[5] Including the Government Auditing Code of the Philippines, specifically Section 26 thereof which provides:

Section 26. General Jurisdiction. The authority and powers of the Commission shall extend to and comprehend all matters relating to auditing procedures, systems and controls, the keeping of the general accounts of the Government, the preservation of vouchers pertaining thereto for a period of ten years, the examination and inspection of the books, records, and papers relating to those accounts; and the audit and settlement of the accounts of all persons respecting funds or property received or held by them in an accountable capacity, as well as the examination, audit and settlement of all debts and instrumentalities.
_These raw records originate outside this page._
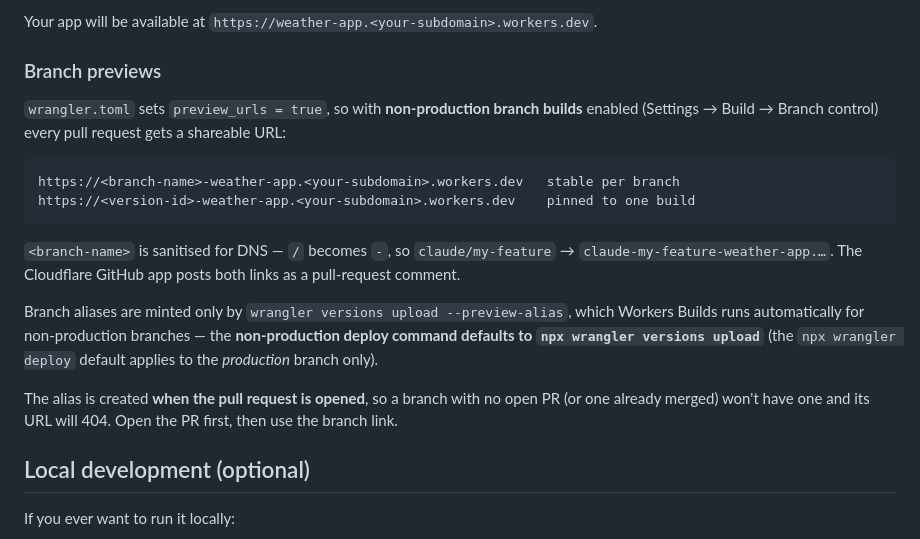
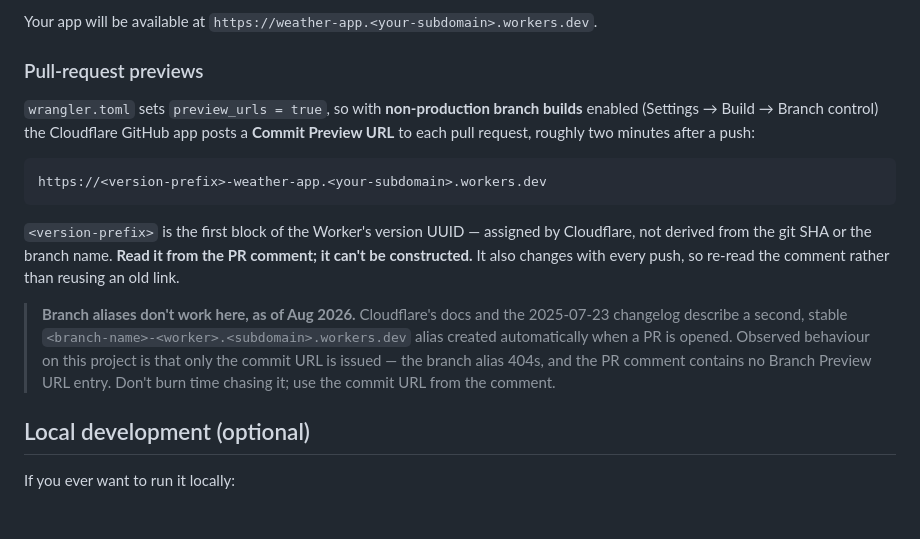
Before and after one commit to cobiadigital/weather-app, a Markdown page: README.md, the part around the change. GitHub-like rendering; blank space fills up the shorter version.

````diff
--- a/README.md
+++ b/README.md
@@ -121,29 +121,29 @@ Since Wrangler isn't required to deploy:
 
 Your app will be available at `https://weather-app.<your-subdomain>.workers.dev`.
 
-### Branch previews
+### Pull-request previews
 
 `wrangler.toml` sets `preview_urls = true`, so with **non-production branch
-builds** enabled (Settings → Build → Branch control) every pull request gets a
-shareable URL:
+builds** enabled (Settings → Build → Branch control) the Cloudflare GitHub app
+posts a **Commit Preview URL** to each pull request, roughly two minutes after
+a push:
 
 ```
-https://<branch-name>-weather-app.<your-subdomain>.workers.dev   stable per branch
-https://<version-id>-weather-app.<your-subdomain>.workers.dev    pinned to one build
+https://<version-prefix>-weather-app.<your-subdomain>.workers.dev
 ```
 
-`<branch-name>` is sanitised for DNS — `/` becomes `-`, so
-`claude/my-feature` → `claude-my-feature-weather-app.…`. The Cloudflare GitHub
-app posts both links as a pull-request comment.
+`<version-prefix>` is the first block of the Worker's version UUID — assigned by
+Cloudflare, not derived from the git SHA or the branch name. **Read it from the
+PR comment; it can't be constructed.** It also changes with every push, so
+re-read the comment rather than reusing an old link.
 
-Branch aliases are minted only by `wrangler versions upload --preview-alias`,
-which Workers Builds runs automatically for non-production branches — the
-**non-production deploy command defaults to `npx wrangler versions upload`**
-(the `npx wrangler deploy` default applies to the *production* branch only).
-
-The alias is created **when the pull request is opened**, so a branch with no
-open PR (or one already merged) won't have one and its URL will 404. Open the
-PR first, then use the branch link.
+> **Branch aliases don't work here, as of Aug 2026.** Cloudflare's docs and the
+> 2025-07-23 changelog describe a second, stable
+> `<branch-name>-<worker>.<subdomain>.workers.dev` alias created automatically
+> when a PR is opened. Observed behaviour on this project is that only the
+> commit URL is issued — the branch alias 404s, and the PR comment contains no
+> Branch Preview URL entry. Don't burn time chasing it; use the commit URL from
+> the comment.
 
 ## Local development (optional)
 
````
Also changed, not shown: CLAUDE.md (+21 -17 lines).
The said jurisdiction extends to all government-owned or controlled corporations, including their subsidiaries, and other self-governing boards, commissions, or agencies of the Government, and as herein prescribed, including non-governmental entities subsidized by the government, those funded by donations through the government, those required to pay levies or government shares, and those for which the government has put up a counterpart fund or those partly funded by the government.

and Section 11, Chapter 4, Subtitle B, Book V of the Administrative Code of 1987.

[6] National Electrification Administration v. COA, G.R. No. 143481, 15 February 2002.

[7] Caltex Philippines, Inc. v. Commission on Audit, G.R. No. 92585, 8 May 1992, 208 SCRA 726.

[8] Davao City Water District v. Civil Service Commission, G.R. Nos. 95237-38, 13 September, 1991, 201 SCRA 593; Tanjay Water District v. Gabaton, G.R. No. 84300, 17 April 1989, 172 SCRA 253; Hagonoy Water District v. NLRC, No. L-8l490, 31 August, 1988, 165 SCRA 272; Baguio Water District v. Hon. Trajano, etc., et al., 212 Phil. 674 (1984).

[9] Davao City Water District v. Civil Service Commission, ibid.

[10] Supra, see note 7.

[11] Supra, see note 4.

[12] Book IV, Title XVII, Chapter 3, Section 7(3), Revised Administrative Code of 1987.

[13] Book IV, Title XVII, Chapter 1, Section 2, Revised Administrative Code of 1987.

[14] Ibid., Section 3.

[15] Borrorneo v. Civil Service Commission, G.R. No.96032, 31 July 1991, 199 SCRA 911.

[16] G.R. Nos. 147248-49, 22 January 2002.

[17] Ibid.

[18] G.R. No. 83896, 22 February 1991, 194 SCRA 317.

[19] Emphasis supplied.

[20] 356 Phil. 678 (1998).

[21] Supra, see note 14.